• **Work request**
Every record below should be repeated exactly. Omit the pictures.

=== Data records ===

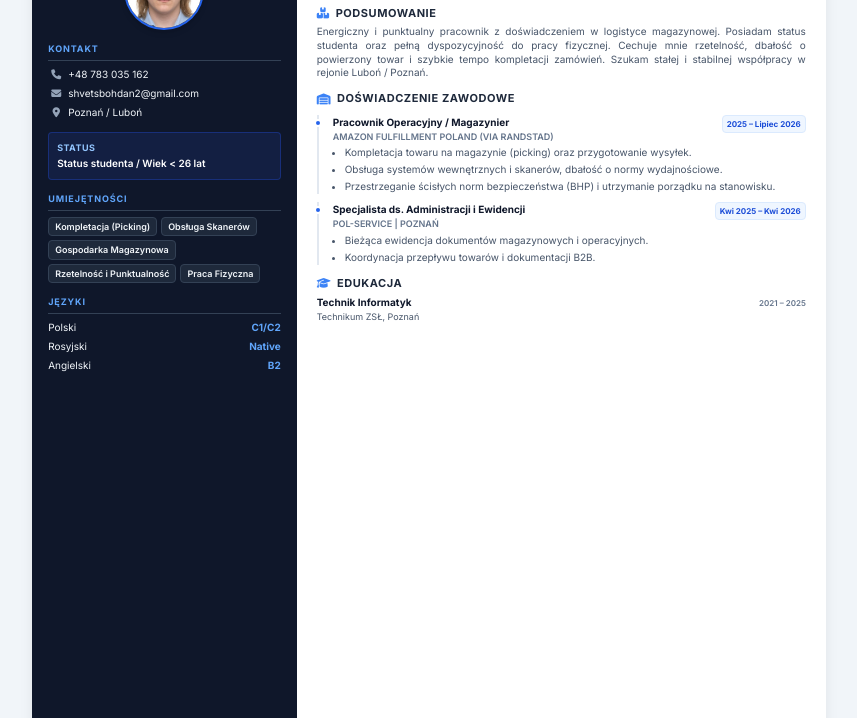
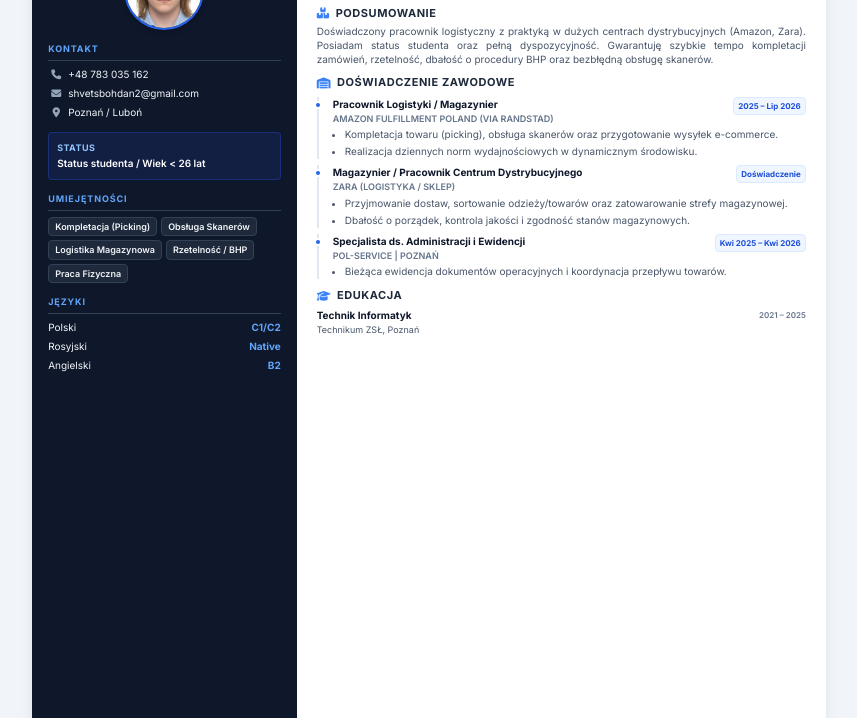
Before and after one commit to EDIN-hash/CVPL, a plain HTML site: page magazyn.html in a window 1280 px wide. Shown: the part 82-800 px from the top of the page, without its empty margins (211-1068 px from the left). Drawn offline with nearby package versions, Linux system fonts and the light colour scheme.

Commit message:
Revise skills and experience in magazyn.html
Updated skills and experience sections to reflect new job roles and responsibilities.

```diff
--- a/magazyn.html
+++ b/magazyn.html
@@ -75,8 +75,8 @@
                     <div class="flex flex-wrap gap-1 text-[9px] font-semibold">
                         <span class="bg-slate-800 px-1.5 py-0.5 rounded border border-slate-700">Kompletacja (Picking)</span>
                         <span class="bg-slate-800 px-1.5 py-0.5 rounded border border-slate-700">Obsługa Skanerów</span>
-                        <span class="bg-slate-800 px-1.5 py-0.5 rounded border border-slate-700">Gospodarka Magazynowa</span>
-                        <span class="bg-slate-800 px-1.5 py-0.5 rounded border border-slate-700">Rzetelność i Punktualność</span>
+                        <span class="bg-slate-800 px-1.5 py-0.5 rounded border border-slate-700">Logistika Magazynowa</span>
+                        <span class="bg-slate-800 px-1.5 py-0.5 rounded border border-slate-700">Rzetelność / BHP</span>
                         <span class="bg-slate-800 px-1.5 py-0.5 rounded border border-slate-700">Praca Fizyczna</span>
                     </div>
                 </div>
@@ -103,39 +103,54 @@
                 </div>
 
                 <!-- Summary -->
-                <div class="mb-2.5">
+                <div class="mb-2">
                     <h3 class="text-[11px] font-bold text-slate-800 uppercase tracking-wider mb-1 flex items-center">
                         <i class="fas fa-boxes text-blue-500 mr-1.5"></i> Podsumowanie
                     </h3>
                     <p class="text-[10px] text-slate-600 leading-snug text-justify">
-                        Energiczny i punktualny pracownik z doświadczeniem w logistyce magazynowej. Posiadam status studenta oraz pełną dyspozycyjność do pracy fizycznej. Cechuje mnie rzetelność, dbałość o powierzony towar i szybkie tempo kompletacji zamówień. Szukam stałej i stabilnej współpracy w rejonie Luboń / Poznań.
+                        Doświadczony pracownik logistyczny z praktyką w dużych centrach dystrybucyjnych (Amazon, Zara). Posiadam status studenta oraz pełną dyspozycyjność. Gwarantuję szybkie tempo kompletacji zamówień, rzetelność, dbałość o procedury BHP oraz bezbłędną obsługę skanerów.
                     </p>
                 </div>
 
                 <!-- Experience -->
-                <div class="mb-2.5">
-                    <h3 class="text-[11px] font-bold text-slate-800 uppercase tracking-wider mb-2 flex items-center">
+                <div class="mb-2">
+                    <h3 class="text-[11px] font-bold text-slate-800 uppercase tracking-wider mb-1.5 flex items-center">
                         <i class="fas fa-warehouse text-blue-500 mr-1.5"></i> Doświadczenie Zawodowe
                     </h3>
 
                     <!-- Job 1 -->
-                    <div class="relative pl-3.5 border-l-2 border-slate-200 mb-2">
+                    <div class="relative pl-3.5 border-l-2 border-slate-200 mb-1.5">
                         <div class="timeline-dot"></div>
                         <div class="flex justify-between items-start mb-0.5">
                             <div>
-                                <h4 class="font-bold text-slate-900 text-[10px]">Pracownik Operacyjny / Magazynier</h4>
+                                <h4 class="font-bold text-slate-900 text-[10px]">Pracownik Logistyki / Magazynier</h4>
                                 <div class="text-[9px] font-semibold text-slate-500 uppercase">Amazon Fulfillment Poland (via Randstad)</div>
                             </div>
-                            <span class="text-[8px] font-bold text-blue-700 bg-blue-50 px-1 py-0.5 rounded border border-blue-100">2025 – Lipiec 2026</span>
+                            <span class="text-[8px] font-bold text-blue-700 bg-blue-50 px-1 py-0.5 rounded border border-blue-100">2025 – Lip 2026</span>
                         </div>
                         <ul class="list-disc list-outside ml-3 text-[10px] text-slate-600 space-y-0.5 text-justify">
-                            <li>Kompletacja towaru na magazynie (picking) oraz przygotowanie wysyłek.</li>
-                            <li>Obsługa systemów wewnętrznych i skanerów, dbałość o normy wydajnościowe.</li>
-                            <li>Przestrzeganie ścisłych norm bezpieczeństwa (BHP) i utrzymanie porządku na stanowisku.</li>
+                            <li>Kompletacja towaru (picking), obsługa skanerów oraz przygotowanie wysyłek e-commerce.</li>
+                            <li>Realizacja dziennych norm wydajnościowych w dynamicznym środowisku.</li>
                         </ul>
                     </div>
 
                     <!-- Job 2 -->
+                    <div class="relative pl-3.5 border-l-2 border-slate-200 mb-1.5">
+                        <div class="timeline-dot"></div>
+                        <div class="flex justify-between items-start mb-0.5">
+                            <div>
+                                <h4 class="font-bold text-slate-900 text-[10px]">Magazynier / Pracownik Centrum Dystrybucyjnego</h4>
+                                <div class="text-[9px] font-semibold text-slate-500 uppercase">Zara (Logistyka / Sklep)</div>
+                            </div>
+                            <span class="text-[8px] font-bold text-blue-700 bg-blue-50 px-1 py-0.5 rounded border border-blue-100">Doświadczenie</span>
+                        </div>
+                        <ul class="list-disc list-outside ml-3 text-[10px] text-slate-600 space-y-0.5 text-justify">
+                            <li>Przyjmowanie dostaw, sortowanie odzieży/towarów oraz zatowarowanie strefy magazynowej.</li>
+                            <li>Dbałość o porządek, kontrola jakości i zgodność stanów magazynowych.</li>
+                        </ul>
+                    </div>
+
+                    <!-- Job 3 -->
                     <div class="relative pl-3.5 border-l-2 border-slate-200">
                         <div class="timeline-dot"></div>
                         <div class="flex justify-between items-start mb-0.5">
@@ -146,8 +161,7 @@
                             <span class="text-[8px] font-bold text-blue-700 bg-blue-50 px-1 py-0.5 rounded border border-blue-100">Kwi 2025 – Kwi 2026</span>
                         </div>
                         <ul class="list-disc list-outside ml-3 text-[10px] text-slate-600 space-y-0.5 text-justify">
-                            <li>Bieżąca ewidencja dokumentów magazynowych i operacyjnych.</li>
-                            <li>Koordynacja przepływu towarów i dokumentacji B2B.</li>
+                            <li>Bieżąca ewidencja dokumentów operacyjnych i koordynacja przepływu towarów.</li>
                         </ul>
                     </div>
                 </div>
```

===

• **Output below**
Before and after one commit to EDIN-hash/CVPL, a plain HTML site: page magazyn.html in a window 1280 px wide. Shown: the part 82-800 px from the top of the page, without its empty margins (211-1068 px from the left). Drawn offline with nearby package versions, Linux system fonts and the light colour scheme.

Commit message:
Revise skills and experience in magazyn.html
Updated skills and experience sections to reflect new job roles and responsibilities.

```diff
--- a/magazyn.html
+++ b/magazyn.html
@@ -75,8 +75,8 @@
                     <div class="flex flex-wrap gap-1 text-[9px] font-semibold">
                         <span class="bg-slate-800 px-1.5 py-0.5 rounded border border-slate-700">Kompletacja (Picking)</span>
                         <span class="bg-slate-800 px-1.5 py-0.5 rounded border border-slate-700">Obsługa Skanerów</span>
-                        <span class="bg-slate-800 px-1.5 py-0.5 rounded border border-slate-700">Gospodarka Magazynowa</span>
-                        <span class="bg-slate-800 px-1.5 py-0.5 rounded border border-slate-700">Rzetelność i Punktualność</span>
+                        <span class="bg-slate-800 px-1.5 py-0.5 rounded border border-slate-700">Logistika Magazynowa</span>
+                        <span class="bg-slate-800 px-1.5 py-0.5 rounded border border-slate-700">Rzetelność / BHP</span>
                         <span class="bg-slate-800 px-1.5 py-0.5 rounded border border-slate-700">Praca Fizyczna</span>
                     </div>
                 </div>
@@ -103,39 +103,54 @@
                 </div>
 
                 <!-- Summary -->
-                <div class="mb-2.5">
+                <div class="mb-2">
                     <h3 class="text-[11px] font-bold text-slate-800 uppercase tracking-wider mb-1 flex items-center">
                         <i class="fas fa-boxes text-blue-500 mr-1.5"></i> Podsumowanie
                     </h3>
                     <p class="text-[10px] text-slate-600 leading-snug text-justify">
-                        Energiczny i punktualny pracownik z doświadczeniem w logistyce magazynowej. Posiadam status studenta oraz pełną dyspozycyjność do pracy fizycznej. Cechuje mnie rzetelność, dbałość o powierzony towar i szybkie tempo kompletacji zamówień. Szukam stałej i stabilnej współpracy w rejonie Luboń / Poznań.
+                        Doświadczony pracownik logistyczny z praktyką w dużych centrach dystrybucyjnych (Amazon, Zara). Posiadam status studenta oraz pełną dyspozycyjność. Gwarantuję szybkie tempo kompletacji zamówień, rzetelność, dbałość o procedury BHP oraz bezbłędną obsługę skanerów.
                     </p>
                 </div>
 
                 <!-- Experience -->
-                <div class="mb-2.5">
-                    <h3 class="text-[11px] font-bold text-slate-800 uppercase tracking-wider mb-2 flex items-center">
+                <div class="mb-2">
+                    <h3 class="text-[11px] font-bold text-slate-800 uppercase tracking-wider mb-1.5 flex items-center">
                         <i class="fas fa-warehouse text-blue-500 mr-1.5"></i> Doświadczenie Zawodowe
                     </h3>
 
                     <!-- Job 1 -->
-                    <div class="relative pl-3.5 border-l-2 border-slate-200 mb-2">
+                    <div class="relative pl-3.5 border-l-2 border-slate-200 mb-1.5">
                         <div class="timeline-dot"></div>
                         <div class="flex justify-between items-start mb-0.5">
                             <div>
-                                <h4 class="font-bold text-slate-900 text-[10px]">Pracownik Operacyjny / Magazynier</h4>
+                                <h4 class="font-bold text-slate-900 text-[10px]">Pracownik Logistyki / Magazynier</h4>
                                 <div class="text-[9px] font-semibold text-slate-500 uppercase">Amazon Fulfillment Poland (via Randstad)</div>
                             </div>
-                            <span class="text-[8px] font-bold text-blue-700 bg-blue-50 px-1 py-0.5 rounded border border-blue-100">2025 – Lipiec 2026</span>
+                            <span class="text-[8px] font-bold text-blue-700 bg-blue-50 px-1 py-0.5 rounded border border-blue-100">2025 – Lip 2026</span>
                         </div>
                         <ul class="list-disc list-outside ml-3 text-[10px] text-slate-600 space-y-0.5 text-justify">
-                            <li>Kompletacja towaru na magazynie (picking) oraz przygotowanie wysyłek.</li>
-                            <li>Obsługa systemów wewnętrznych i skanerów, dbałość o normy wydajnościowe.</li>
-                            <li>Przestrzeganie ścisłych norm bezpieczeństwa (BHP) i utrzymanie porządku na stanowisku.</li>
+                            <li>Kompletacja towaru (picking), obsługa skanerów oraz przygotowanie wysyłek e-commerce.</li>
+                            <li>Realizacja dziennych norm wydajnościowych w dynamicznym środowisku.</li>
                         </ul>
                     </div>
 
                     <!-- Job 2 -->
+                    <div class="relative pl-3.5 border-l-2 border-slate-200 mb-1.5">
+                        <div class="timeline-dot"></div>
+                        <div class="flex justify-between items-start mb-0.5">
+                            <div>
+                                <h4 class="font-bold text-slate-900 text-[10px]">Magazynier / Pracownik Centrum Dystrybucyjnego</h4>
+                                <div class="text-[9px] font-semibold text-slate-500 uppercase">Zara (Logistyka / Sklep)</div>
+                            </div>
+                            <span class="text-[8px] font-bold text-blue-700 bg-blue-50 px-1 py-0.5 rounded border border-blue-100">Doświadczenie</span>
+                        </div>
+                        <ul class="list-disc list-outside ml-3 text-[10px] text-slate-600 space-y-0.5 text-justify">
+                            <li>Przyjmowanie dostaw, sortowanie odzieży/towarów oraz zatowarowanie strefy magazynowej.</li>
+                            <li>Dbałość o porządek, kontrola jakości i zgodność stanów magazynowych.</li>
+                        </ul>
+                    </div>
+
+                    <!-- Job 3 -->
                     <div class="relative pl-3.5 border-l-2 border-slate-200">
                         <div class="timeline-dot"></div>
                         <div class="flex justify-between items-start mb-0.5">
@@ -146,8 +161,7 @@
                             <span class="text-[8px] font-bold text-blue-700 bg-blue-50 px-1 py-0.5 rounded border border-blue-100">Kwi 2025 – Kwi 2026</span>
                         </div>
                         <ul class="list-disc list-outside ml-3 text-[10px] text-slate-600 space-y-0.5 text-justify">
-                            <li>Bieżąca ewidencja dokumentów magazynowych i operacyjnych.</li>
-                            <li>Koordynacja przepływu towarów i dokumentacji B2B.</li>
+                            <li>Bieżąca ewidencja dokumentów operacyjnych i koordynacja przepływu towarów.</li>
                         </ul>
                     </div>
                 </div>
```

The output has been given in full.